[[ Supplied material, beginning ]]
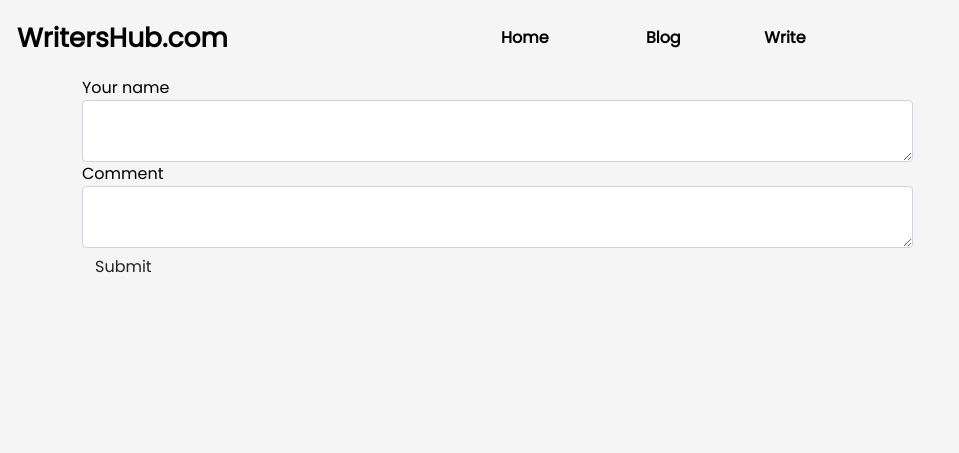
After one commit to Charity-Mutembei/BLOG-APP, a Flask app: page /comment in a window 1280 px wide. The commit adds this page. Shown: the top 453 px of the page, without its empty margins (0-959 px from the left). Run offline with Flask 2, Linux system fonts and the light colour scheme; the visitor is signed in with stand-in values (Sample User, id 1); some libraries are stand-ins or nearby versions.

Commit message:
Feat: Comment section installed and can display upon submission

```diff
--- a/app/__init__.py
+++ b/app/__init__.py
@@ -2,6 +2,7 @@ from flask import Flask
 from flask_bootstrap import Bootstrap
 from flask_sqlalchemy import SQLAlchemy
 from config import config_options, DevConfig
+from flask_mail import Mail
 from flask_login import LoginManager
 from flask_uploads import UploadSet, configure_uploads, IMAGES
 
@@ -9,6 +10,7 @@ from flask_uploads import UploadSet, configure_uploads, IMAGES
 photos = UploadSet('photos', IMAGES)
 bootstrap = Bootstrap()
 db = SQLAlchemy()
+mail = Mail()
 
 login_manager = LoginManager()
 login_manager.session_protection = 'strong'
@@ -33,6 +35,7 @@ def create_app(config_name):
     bootstrap.init_app(app)
     db.init_app(app)
     login_manager.init_app(app)
+    mail.init_app(app)
 
     # Will add the views and forms
      # Registering the blueprint
--- a/app/main/forms.py
+++ b/app/main/forms.py
@@ -14,3 +14,8 @@ class BlogForm (FlaskForm):
     name = TextAreaField('Your name', validators=[DataRequired()])
     message = TextAreaField (validators=[DataRequired()])
     submit = SubmitField('Submit')
+
+class CommentForm (FlaskForm):
+    name = TextAreaField('Your name', validators=[DataRequired()])
+    comment = TextAreaField (validators=[DataRequired()])
+    submit = SubmitField('Submit')
--- a/app/main/views.py
+++ b/app/main/views.py
@@ -2,8 +2,8 @@ from email import message
 from flask import render_template,request,redirect,url_for, abort
 from . import main
 from flask_login import login_required, current_user
-from ..models import Blog, User
-from .forms import UpdateProfile, BlogForm
+from ..models import Blog, User, Comment
+from .forms import UpdateProfile, BlogForm, CommentForm
 from .. import db, photos
 from ..requests import quotes
 # Views
@@ -46,7 +46,7 @@ def update_profile(uname):
         db.session.add(user)
         db.session.commit()
 
-        return redirect(url_for('.profile',uname=user.username))
+        return redirect(url_for('.profile',uname=user.username, user = user))
 
     return render_template('profile/update.html',form =form)
 
@@ -59,7 +59,7 @@ def update_pic(uname):
         path = f'photos/{filename}'
         user.profile_pic_path = path
         db.session.commit()
-    return redirect(url_for('main.profile',uname=uname))
+    return redirect(url_for('main.profile',uname=uname, user = user))
 
 
 
@@ -94,3 +94,40 @@ def blog ():
     blogs = Blog.query.all()
 
     return render_template ('blog.html', blogs = blogs)
+
+@main.route('/comment', methods= ['GET','POST'])
+@login_required
+def comment ():
+    '''
+    displays the written stories of all, after the click 'ReadMore' on the snippet tab.
+    '''
+
+    form = CommentForm()
+    if form.validate_on_submit():
+        commenter_name = form.name.data
+        blog_review = form.comment.data
+
+        new_comment = Comment(blog_review=blog_review, commenter_name = commenter_name)
+
+
+        new_comment.save_comment()
+        return redirect(url_for('main.comments'))
+
+    else: all_comments = Comment.query.order_by(Comment.posted).all
+
+
+
+
+
+
+    return render_template('comment.html',comment_form=form, all_comments=all_comments )
+
+@main.route('/comments', methods= ['GET','POST'])
+def comments ():
+    '''
+    displays the comments on the written stories of all, after the click 'Comment' on the snippet tab.
+    '''
+
+    comments = Comment.query.all()
+
+    return render_template ('comments.html',comments = comments)
--- a/app/models.py
+++ b/app/models.py
@@ -17,6 +17,9 @@ class User(UserMixin, db.Model):
     profile_pic_path= db.Column(db.String())
     password_secure = db.Column(db.String(255))
     blogs = db.relationship('Blog',backref = 'user',lazy = "dynamic")
+    role_id = db.Column(db.Integer,db.ForeignKey('roles.id'))
+    comments = db.relationship('Comment',backref = 'user',lazy = "dynamic")
+
 
 
     @property
@@ -34,6 +37,40 @@ class User(UserMixin, db.Model):
 
     def __repr__(self):
         return f'user{self.username}'
+
+
+class Role(db.Model):
+    __tablename__ = 'roles'
+
+    id = db.Column(db.Integer,primary_key = True)
+    name = db.Column(db.String(255))
+    users = db.relationship('User',backref = 'role',lazy="dynamic")
+
+
+    def __repr__(self):
+        return f'User {self.name}'
+
+class Comment(db.Model):
+    __tablename__ = 'comments'
+
+    all_comments = []
+
+    id = db.Column(db.Integer,primary_key = True)
+    commenter_name = db.Column (db.String)
+    blog_review = db.Column(db.String)
+    posted = db.Column(db.DateTime,default=datetime.utcnow)
+    user_id = db.Column(db.Integer,db.ForeignKey("users.id"))
+
+    def save_comment(self):
+        db.session.add(self)
+        db.session.commit()
+
+    @classmethod
+    def get_comments(cls,id):
+        comments = Comment.query.filter_by(user_id=id).all()
+        return comments
+
+
 
 
 class Blog(db.Model):
--- /dev/null
+++ b/app/templates/comment.html
@@ -0,0 +1,16 @@
+{% extends 'base.html'%}
+{% import 'macros.html' as macro %}
+{% import 'bootstrap/wtf.html' as wtf%}
+
+{% block content %}
+ <body>
+  <div  class="container">
+      <div class="row">
+          <div class = "col-md-9" style="color: black; height: 10cm;">
+            {{wtf.quick_form(comment_form)}}
+          </div>
+      </div>
+  </div>
+ </body>
+
+{%endblock%}
--- /dev/null
+++ b/app/templates/email/welcome_user.html
@@ -0,0 +1,3 @@
+Hello {{user.username}}
+Welcome to Watchlist
+We have just seen you have signed up for our application and want to welcome you to the family. Please enjoy the reviews of all your  favourite films.
--- a/app/templates/macros.html
+++ b/app/templates/macros.html
@@ -9,15 +9,18 @@
     <div class="card" style="height: 10cm; padding: 1%; ">
       <div class="row g-0">
         <div class="col">
-            <img src="/app/static/6eeefc34618f678d384968.gif" class="img-fluid rounded-start" alt="..." style="height: 9cm; border-radius: 50%; width: 10cm;">
+          <img src="/app/static/6eeefc34618f678d384968.gif" class="img-fluid rounded-start" alt="..."
+            style="height: 9cm; border-radius: 50%; width: 10cm;">
 
         </div>
         <div class="col" style="color:black;">
-              <h5 class="card-title"> <strong>Author:</strong>  {{blog.blogger_name}}</h5>
+          <h5 class="card-title"> <strong>Author:</strong> {{blog.blogger_name}}</h5>
           <p class="card-text"> <br> "{{blog.blog_context}}"</p>
+          <a href="/comment"><img src="/app/static/icons/comment.png" alt=""
+              style="background-color: white; width: 1cm; height: 1cm; margin-top: 10%;  "> <br> Comment </a>
         </div>
 
-          <img src="/app/static/icons/comment.png" alt="" style="background-color: white; width: 1cm; height: 1cm; margin-top: 10%;  ">
+
       </div>
     </div>
 
@@ -30,6 +33,11 @@
       </div>
     </div>
     {% endif %}
+
+
+
+
+
 </div>
 
 
@@ -41,4 +49,36 @@
 </div>
 {% endmacro %}
 
+{% macro displayComments(comments)%}
+{% if comments %}
+{%for comment in comments%}
+    <div class="card" style="height: 10cm; padding: 1%; ">
+        <div class="row g-0">
+          <div class="col">
+            <img src="/app/static/6eeefc34618f678d384968.gif" class="img-fluid rounded-start" alt="..." style="height: 9cm; border-radius: 50%; width: 10cm;">
+
           </div>
+          <div class="col" style="color:black;">
+              <h5 class="card-title"> <strong>Author:</strong>  {{comment.commenter_name}}</h5>
+              <p class="card-text"> <br> "{{comment.blog_review}}"</p>
+              <a href="/comment"><img src="/app/static/icons/comment.png" alt="" style="background-color: white; width: 1cm; height: 1cm; margin-top: 10%;  "> <br> Comment </a>
+          </div>
+
+
+        </div>
+      </div>
+
+    {% endfor %}
+    {% else %}
+    <div class="card w-90 mb-3">
+        <div class="card-body">
+
+            <p class="card-title">Category Has 0 posts</p>
+        </div>
+    </div>
+    {% endif %}
+
+
+</div>
+
+{% endmacro %}
--- a/app/templates/navbar.html
+++ b/app/templates/navbar.html
@@ -18,20 +18,7 @@
           </li>
 
 
-          {% if current_user.is_authenticated %}
-          <li style="margin-left: 90%; margin-top: 3%; font-size: larger;"><strong>Hello {{current_user.username}}</strong></li>
 
-
-          <div class="row" style="margin-left: 50%; margin-top: 3%;">
-            <div class="col">
-              <li><a href="{{url_for('auth.logout')}}" style="color: black; font-weight: 900; ">Signout</a></li>
-            </div>
-          </div>
-
-          {% else %}
-          <li><a href="{{url_for('auth.login')}}">Sign in</a></li>
-
-          {%endif%}
         </ul>
       </div>
     </div>
--- a/manage.py
+++ b/manage.py
@@ -2,7 +2,7 @@ from flask_script import Manager,Server
 from  flask_migrate import Migrate,MigrateCommand
 from flask_script import Manager, Server
 from app import create_app, db
-from app.models import User, Blog
+from app.models import User, Blog, Role, Comment
 
 
 # Creating app instance
@@ -16,7 +16,7 @@ manager.add_command('db',MigrateCommand)
 
 @manager.shell
 def make_shell_context():
-    return dict(app = app,db=db, User = User)
+    return dict(app = app,db=db, User = User, Role = Role, Blog = Blog, Comment = Comment)
 
 if __name__ == '__main__':
     manager.run()
```
Also changed, not shown: app/auth/views.py (+7 -0 lines), app/email.py (added, +12 -0 lines), app/templates/comments.html (added, +18 -0 lines), migrations/versions/79081df7545a_initial_migration.py (added, +30 -0 lines), migrations/versions/cf3873401934_initial_migration.py (added, +42 -0 lines), migrations/versions/d85cc96c27a8_initial_migration.py (added, +32 -0 lines), app/templates/email/welcome_user.txt (added), 1 other file. Lines whose indentation alone changed are shown as unchanged.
[[ Supplied material, end ]]
● **Directions for this task**
Search the entries above for "FlaskForm". Return every line that has it.

● **Exercise result**
@@ -14,3 +14,8 @@ class BlogForm (FlaskForm):
+class CommentForm (FlaskForm):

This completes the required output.